*Exercise objective*
Write out the records once more, exactly, and keep any image out.

*Data to examine*
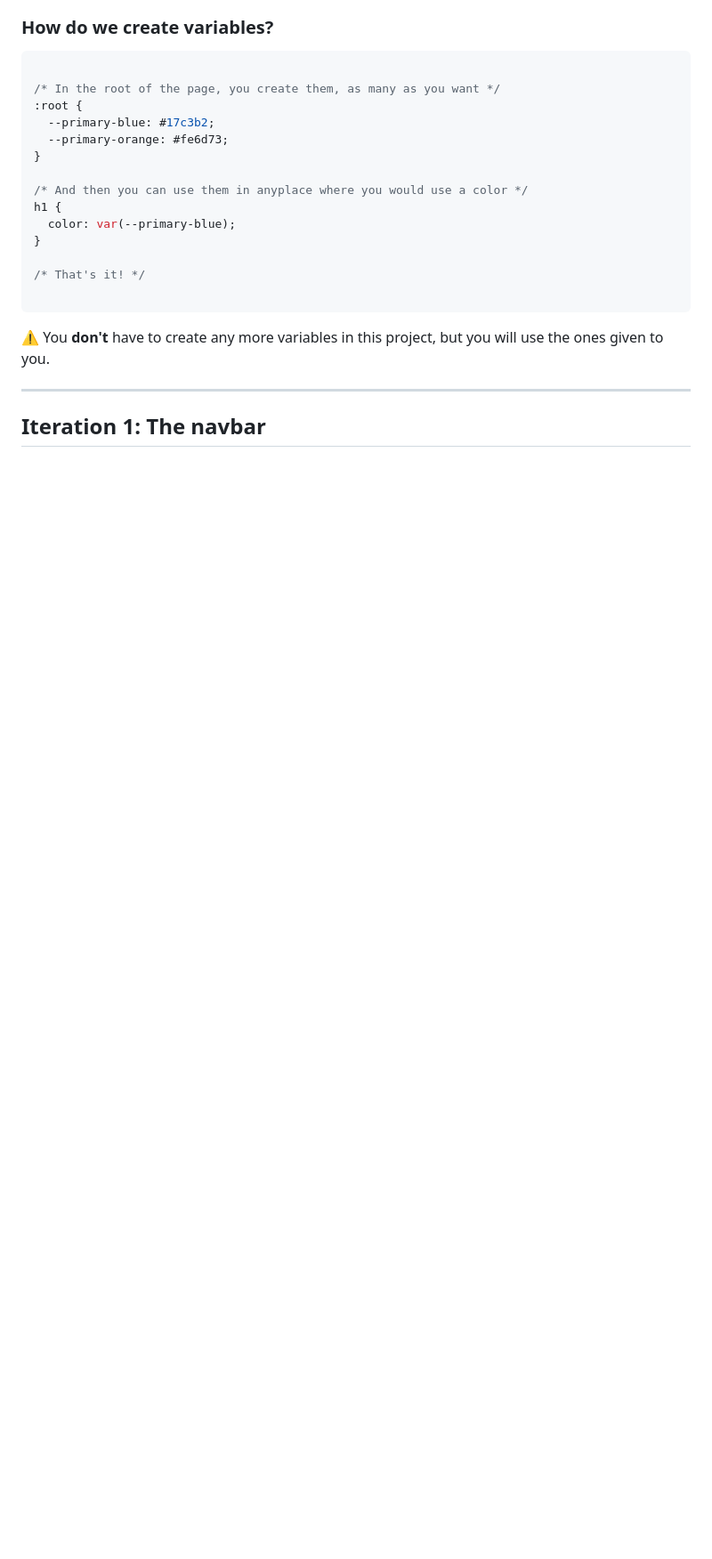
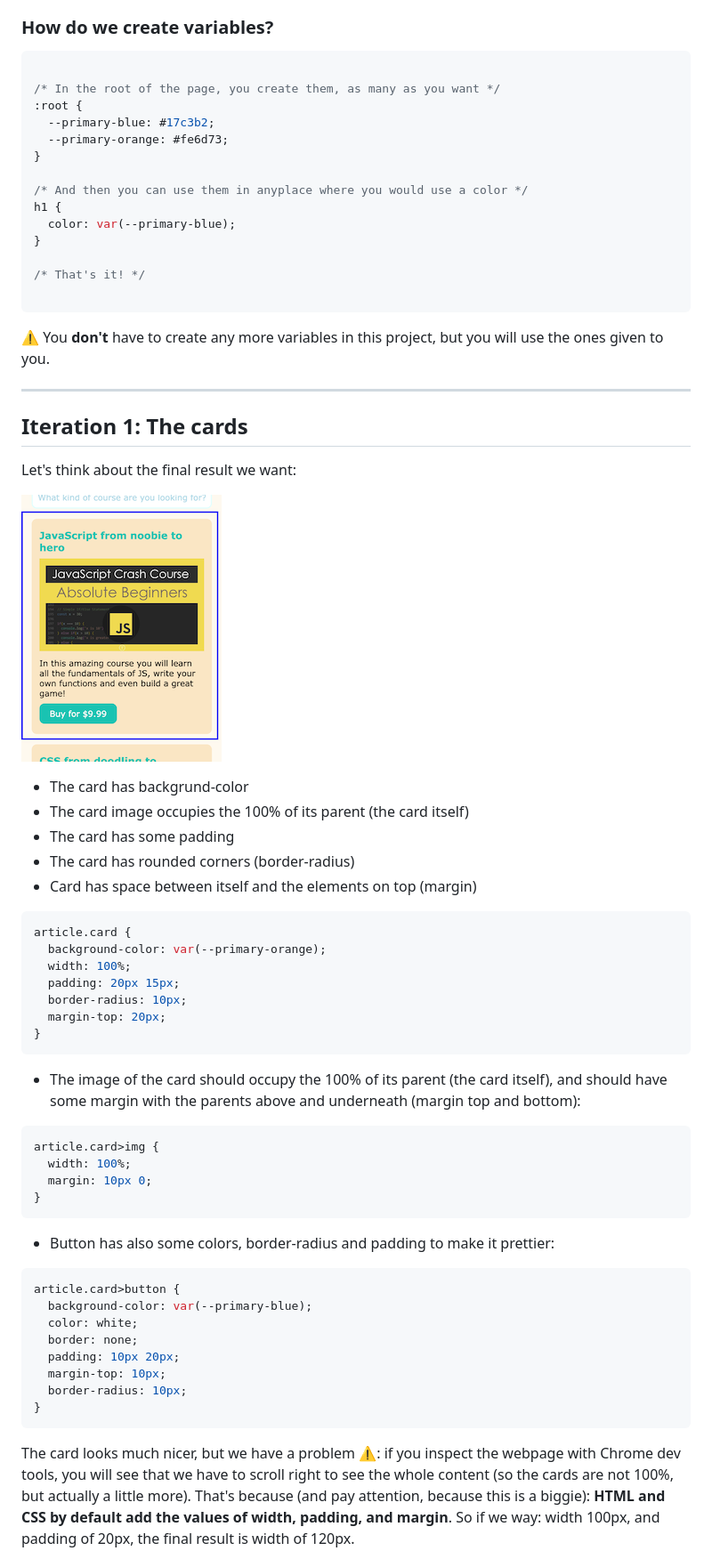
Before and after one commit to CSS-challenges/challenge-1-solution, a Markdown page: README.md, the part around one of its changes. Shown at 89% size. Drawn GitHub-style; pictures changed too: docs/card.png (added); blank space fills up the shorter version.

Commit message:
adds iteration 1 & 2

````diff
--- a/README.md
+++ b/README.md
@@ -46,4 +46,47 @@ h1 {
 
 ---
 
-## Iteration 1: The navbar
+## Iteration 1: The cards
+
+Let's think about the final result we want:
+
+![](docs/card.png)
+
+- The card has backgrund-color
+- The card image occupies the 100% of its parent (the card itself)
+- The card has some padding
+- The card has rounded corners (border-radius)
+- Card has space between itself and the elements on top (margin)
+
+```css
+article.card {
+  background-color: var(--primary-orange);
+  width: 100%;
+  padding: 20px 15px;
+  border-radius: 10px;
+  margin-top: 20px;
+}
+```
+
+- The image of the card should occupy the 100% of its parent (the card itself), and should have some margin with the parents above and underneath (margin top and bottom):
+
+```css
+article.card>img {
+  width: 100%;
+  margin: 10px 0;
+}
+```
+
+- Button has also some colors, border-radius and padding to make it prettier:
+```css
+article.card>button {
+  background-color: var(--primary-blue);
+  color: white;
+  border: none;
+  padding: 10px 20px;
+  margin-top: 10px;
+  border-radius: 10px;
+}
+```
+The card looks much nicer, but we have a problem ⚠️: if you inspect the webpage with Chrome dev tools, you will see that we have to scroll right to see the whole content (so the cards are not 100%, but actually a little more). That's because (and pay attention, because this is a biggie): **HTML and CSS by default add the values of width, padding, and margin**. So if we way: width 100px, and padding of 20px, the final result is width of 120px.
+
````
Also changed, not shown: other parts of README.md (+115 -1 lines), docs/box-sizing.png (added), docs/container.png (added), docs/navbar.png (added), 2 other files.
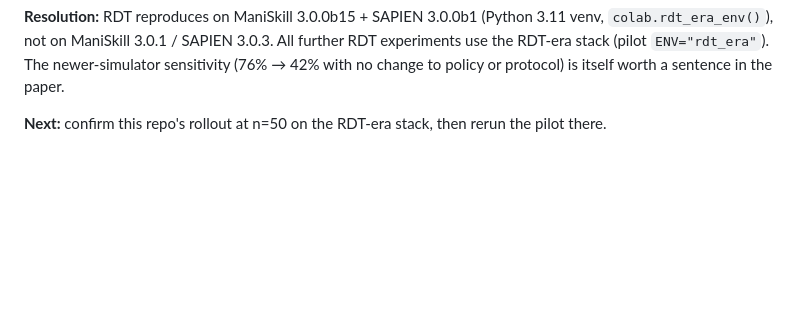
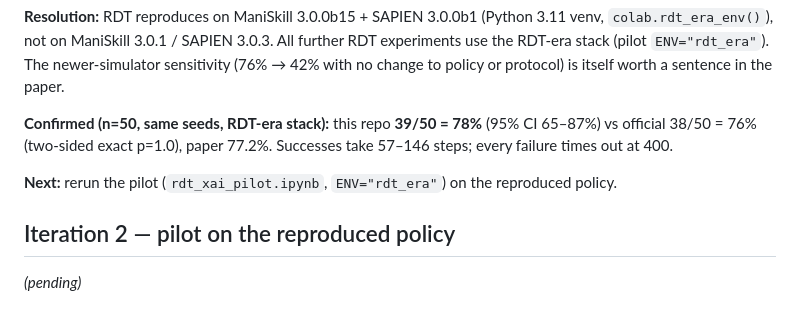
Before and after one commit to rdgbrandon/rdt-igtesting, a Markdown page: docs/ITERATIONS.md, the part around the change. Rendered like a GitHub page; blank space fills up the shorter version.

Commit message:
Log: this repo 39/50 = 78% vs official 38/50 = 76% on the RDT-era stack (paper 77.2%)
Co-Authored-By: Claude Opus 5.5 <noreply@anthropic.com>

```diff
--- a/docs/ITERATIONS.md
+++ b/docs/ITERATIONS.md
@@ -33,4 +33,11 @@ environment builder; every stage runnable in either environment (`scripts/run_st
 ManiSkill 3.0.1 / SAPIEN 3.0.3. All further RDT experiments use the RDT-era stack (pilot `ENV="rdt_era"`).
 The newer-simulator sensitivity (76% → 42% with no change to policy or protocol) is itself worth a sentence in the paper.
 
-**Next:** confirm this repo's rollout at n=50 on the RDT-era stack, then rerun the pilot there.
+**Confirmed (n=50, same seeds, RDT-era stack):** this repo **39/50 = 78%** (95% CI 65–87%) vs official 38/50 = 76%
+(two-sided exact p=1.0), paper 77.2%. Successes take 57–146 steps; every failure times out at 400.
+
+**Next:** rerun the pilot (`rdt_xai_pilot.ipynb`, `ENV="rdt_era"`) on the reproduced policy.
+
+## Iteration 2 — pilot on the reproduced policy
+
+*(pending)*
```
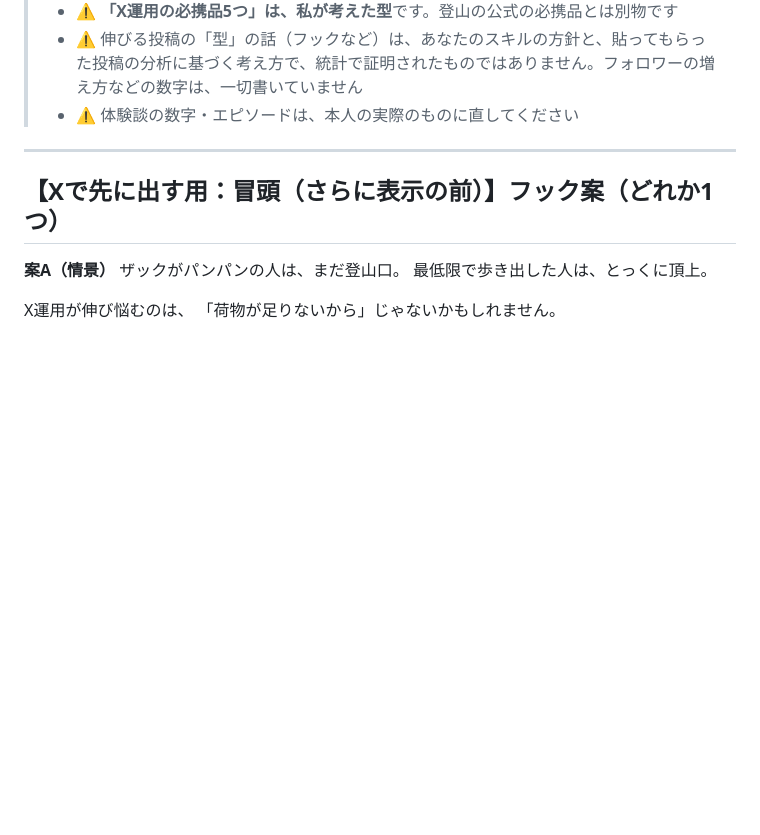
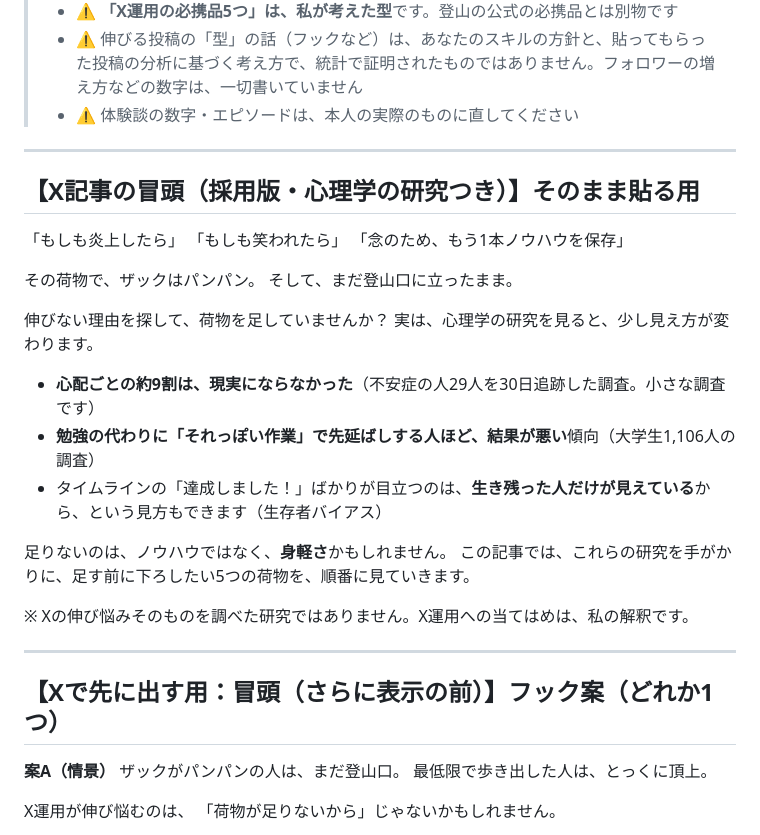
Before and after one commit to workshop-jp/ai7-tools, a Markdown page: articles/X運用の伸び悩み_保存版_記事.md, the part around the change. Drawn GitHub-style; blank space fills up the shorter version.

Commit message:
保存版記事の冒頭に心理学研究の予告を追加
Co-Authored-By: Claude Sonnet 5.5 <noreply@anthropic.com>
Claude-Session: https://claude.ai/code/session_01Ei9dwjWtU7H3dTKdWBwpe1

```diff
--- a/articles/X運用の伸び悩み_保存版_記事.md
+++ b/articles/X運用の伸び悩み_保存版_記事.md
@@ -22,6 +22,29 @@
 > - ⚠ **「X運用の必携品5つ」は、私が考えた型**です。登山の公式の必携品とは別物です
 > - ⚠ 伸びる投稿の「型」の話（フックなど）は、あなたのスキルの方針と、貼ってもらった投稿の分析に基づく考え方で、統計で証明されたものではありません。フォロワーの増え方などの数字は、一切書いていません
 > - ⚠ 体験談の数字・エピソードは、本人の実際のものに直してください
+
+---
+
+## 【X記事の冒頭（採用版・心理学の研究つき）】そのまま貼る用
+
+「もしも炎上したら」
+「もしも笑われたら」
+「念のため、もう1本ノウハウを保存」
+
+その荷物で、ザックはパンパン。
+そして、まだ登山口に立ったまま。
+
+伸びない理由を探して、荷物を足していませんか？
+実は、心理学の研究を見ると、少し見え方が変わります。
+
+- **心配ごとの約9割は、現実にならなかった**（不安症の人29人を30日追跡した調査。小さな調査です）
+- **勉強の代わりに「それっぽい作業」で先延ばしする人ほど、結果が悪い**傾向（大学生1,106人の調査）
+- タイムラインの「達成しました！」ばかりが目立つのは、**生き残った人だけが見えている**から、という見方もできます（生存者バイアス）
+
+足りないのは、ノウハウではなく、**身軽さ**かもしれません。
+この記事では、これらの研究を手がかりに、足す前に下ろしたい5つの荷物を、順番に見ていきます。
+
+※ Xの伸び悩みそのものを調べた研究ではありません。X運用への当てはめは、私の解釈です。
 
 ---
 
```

*Result*
Before and after one commit to CSS-challenges/challenge-1-solution, a Markdown page: README.md, the part around one of its changes. Shown at 89% size. Drawn GitHub-style; pictures changed too: docs/card.png (added); blank space fills up the shorter version.

Commit message:
adds iteration 1 & 2

````diff
--- a/README.md
+++ b/README.md
@@ -46,4 +46,47 @@ h1 {
 
 ---
 
-## Iteration 1: The navbar
+## Iteration 1: The cards
+
+Let's think about the final result we want:
+
+![](docs/card.png)
+
+- The card has backgrund-color
+- The card image occupies the 100% of its parent (the card itself)
+- The card has some padding
+- The card has rounded corners (border-radius)
+- Card has space between itself and the elements on top (margin)
+
+```css
+article.card {
+  background-color: var(--primary-orange);
+  width: 100%;
+  padding: 20px 15px;
+  border-radius: 10px;
+  margin-top: 20px;
+}
+```
+
+- The image of the card should occupy the 100% of its parent (the card itself), and should have some margin with the parents above and underneath (margin top and bottom):
+
+```css
+article.card>img {
+  width: 100%;
+  margin: 10px 0;
+}
+```
+
+- Button has also some colors, border-radius and padding to make it prettier:
+```css
+article.card>button {
+  background-color: var(--primary-blue);
+  color: white;
+  border: none;
+  padding: 10px 20px;
+  margin-top: 10px;
+  border-radius: 10px;
+}
+```
+The card looks much nicer, but we have a problem ⚠️: if you inspect the webpage with Chrome dev tools, you will see that we have to scroll right to see the whole content (so the cards are not 100%, but actually a little more). That's because (and pay attention, because this is a biggie): **HTML and CSS by default add the values of width, padding, and margin**. So if we way: width 100px, and padding of 20px, the final result is width of 120px.
+
````
Also changed, not shown: other parts of README.md (+115 -1 lines), docs/box-sizing.png (added), docs/container.png (added), docs/navbar.png (added), 2 other files.
Before and after one commit to rdgbrandon/rdt-igtesting, a Markdown page: docs/ITERATIONS.md, the part around the change. Rendered like a GitHub page; blank space fills up the shorter version.

Commit message:
Log: this repo 39/50 = 78% vs official 38/50 = 76% on the RDT-era stack (paper 77.2%)
Co-Authored-By: Claude Opus 5.5 <noreply@anthropic.com>

```diff
--- a/docs/ITERATIONS.md
+++ b/docs/ITERATIONS.md
@@ -33,4 +33,11 @@ environment builder; every stage runnable in either environment (`scripts/run_st
 ManiSkill 3.0.1 / SAPIEN 3.0.3. All further RDT experiments use the RDT-era stack (pilot `ENV="rdt_era"`).
 The newer-simulator sensitivity (76% → 42% with no change to policy or protocol) is itself worth a sentence in the paper.
 
-**Next:** confirm this repo's rollout at n=50 on the RDT-era stack, then rerun the pilot there.
+**Confirmed (n=50, same seeds, RDT-era stack):** this repo **39/50 = 78%** (95% CI 65–87%) vs official 38/50 = 76%
+(two-sided exact p=1.0), paper 77.2%. Successes take 57–146 steps; every failure times out at 400.
+
+**Next:** rerun the pilot (`rdt_xai_pilot.ipynb`, `ENV="rdt_era"`) on the reproduced policy.
+
+## Iteration 2 — pilot on the reproduced policy
+
+*(pending)*
```
Before and after one commit to workshop-jp/ai7-tools, a Markdown page: articles/X運用の伸び悩み_保存版_記事.md, the part around the change. Drawn GitHub-style; blank space fills up the shorter version.

Commit message:
保存版記事の冒頭に心理学研究の予告を追加
Co-Authored-By: Claude Sonnet 5.5 <noreply@anthropic.com>
Claude-Session: https://claude.ai/code/session_01Ei9dwjWtU7H3dTKdWBwpe1

```diff
--- a/articles/X運用の伸び悩み_保存版_記事.md
+++ b/articles/X運用の伸び悩み_保存版_記事.md
@@ -22,6 +22,29 @@
 > - ⚠ **「X運用の必携品5つ」は、私が考えた型**です。登山の公式の必携品とは別物です
 > - ⚠ 伸びる投稿の「型」の話（フックなど）は、あなたのスキルの方針と、貼ってもらった投稿の分析に基づく考え方で、統計で証明されたものではありません。フォロワーの増え方などの数字は、一切書いていません
 > - ⚠ 体験談の数字・エピソードは、本人の実際のものに直してください
+
+---
+
+## 【X記事の冒頭（採用版・心理学の研究つき）】そのまま貼る用
+
+「もしも炎上したら」
+「もしも笑われたら」
+「念のため、もう1本ノウハウを保存」
+
+その荷物で、ザックはパンパン。
+そして、まだ登山口に立ったまま。
+
+伸びない理由を探して、荷物を足していませんか？
+実は、心理学の研究を見ると、少し見え方が変わります。
+
+- **心配ごとの約9割は、現実にならなかった**（不安症の人29人を30日追跡した調査。小さな調査です）
+- **勉強の代わりに「それっぽい作業」で先延ばしする人ほど、結果が悪い**傾向（大学生1,106人の調査）
+- タイムラインの「達成しました！」ばかりが目立つのは、**生き残った人だけが見えている**から、という見方もできます（生存者バイアス）
+
+足りないのは、ノウハウではなく、**身軽さ**かもしれません。
+この記事では、これらの研究を手がかりに、足す前に下ろしたい5つの荷物を、順番に見ていきます。
+
+※ Xの伸び悩みそのものを調べた研究ではありません。X運用への当てはめは、私の解釈です。
 
 ---
 
```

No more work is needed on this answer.